Records from a data source:
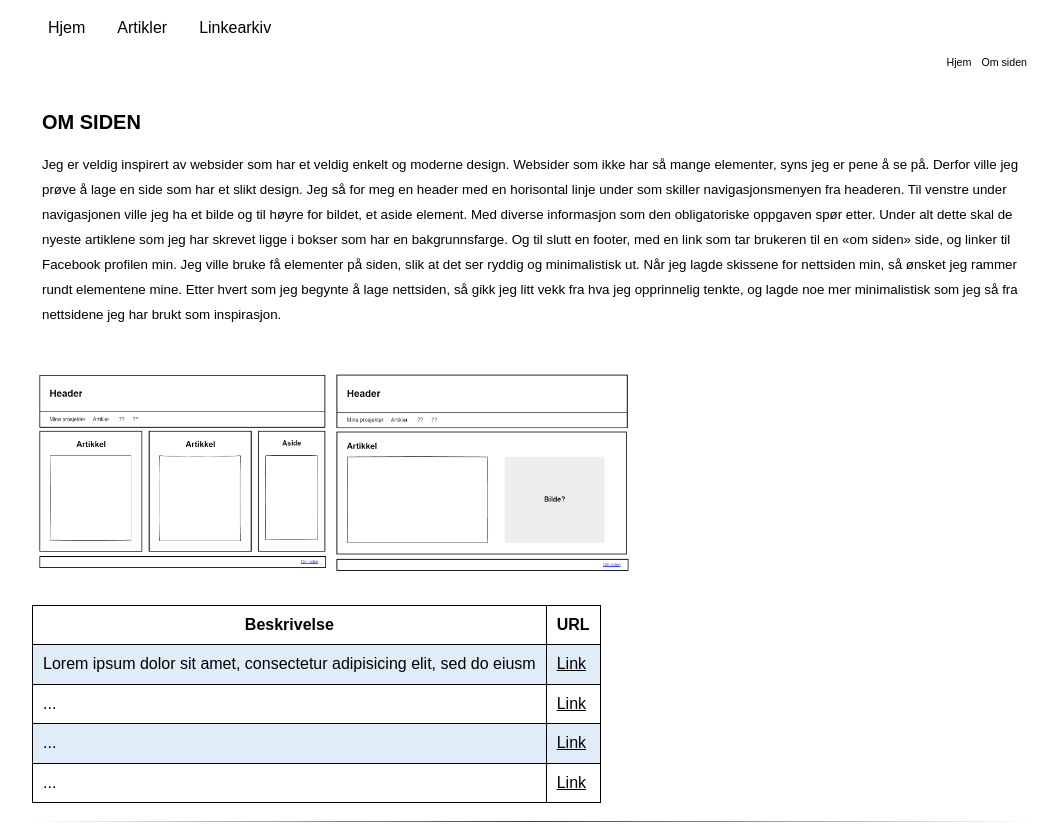
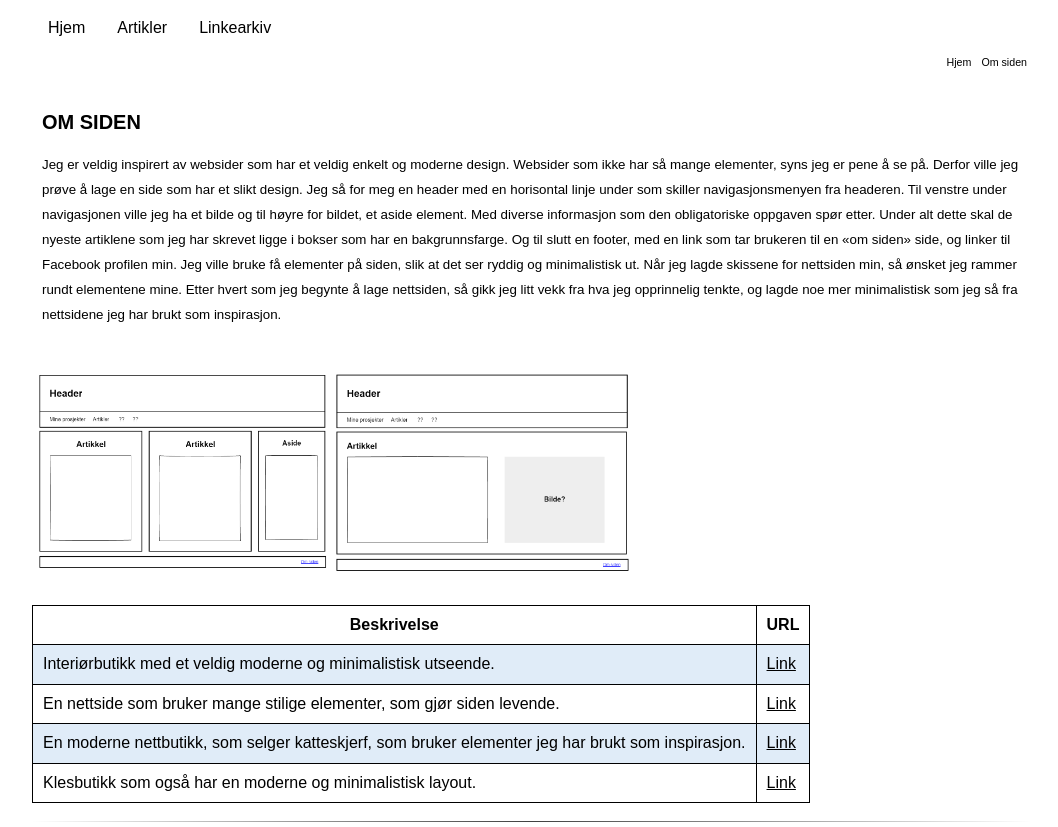
Before and after one commit to cinnamonrollcat/weboblig2ny, a plain HTML site: page omsiden.html in a window 1280 px wide. Shown: the part 94-921 px from the top of the page, without its empty margins (108-1166 px from the left). Drawn offline with Linux system fonts and the light colour scheme; a web font is replaced by a local one.

Commit message:
lagt til beskrivelser til linker

```diff
--- a/omsiden.html
+++ b/omsiden.html
@@ -63,19 +63,19 @@
 							<th>URL</th>
 						</tr>
 						<tr>
-							<td>Lorem ipsum dolor sit amet, consectetur adipisicing elit, sed do eiusm</td>
+							<td>Interiørbutikk med et veldig moderne og minimalistisk utseende.</td>
 							<td><a target="_blank" href="https://haute-living.com/">Link</a></td>
 						</tr>
 						<tr>
-							<td>...</td>
+							<td>En nettside som bruker mange stilige elementer, som gjør siden levende.</td>
 							<td><a target="_blank" href="https://www.weareenvoy.com/">Link</a></td>
 						</tr>
 						<tr>
-							<td>...</td>
+							<td>En moderne nettbutikk, som selger katteskjerf, som bruker elementer jeg har brukt som inspirasjon.</td>
 							<td><a target="_blank" href="https://www.catscarf.com/">Link</a></td>
 						</tr>
 						<tr>
-							<td>...</td>
+							<td>Klesbutikk som også har en moderne og minimalistisk layout.</td>
 							<td><a target="_blank" href="http://www.falve.co.nz/">Link</a></td>
 						</tr>
 					</table>
```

### Task
For each line in the data above that contains the string "https", extract the line.

### Output
 							<td><a target="_blank" href="https://haute-living.com/">Link</a></td>
 							<td><a target="_blank" href="https://www.weareenvoy.com/">Link</a></td>
 							<td><a target="_blank" href="https://www.catscarf.com/">Link</a></td>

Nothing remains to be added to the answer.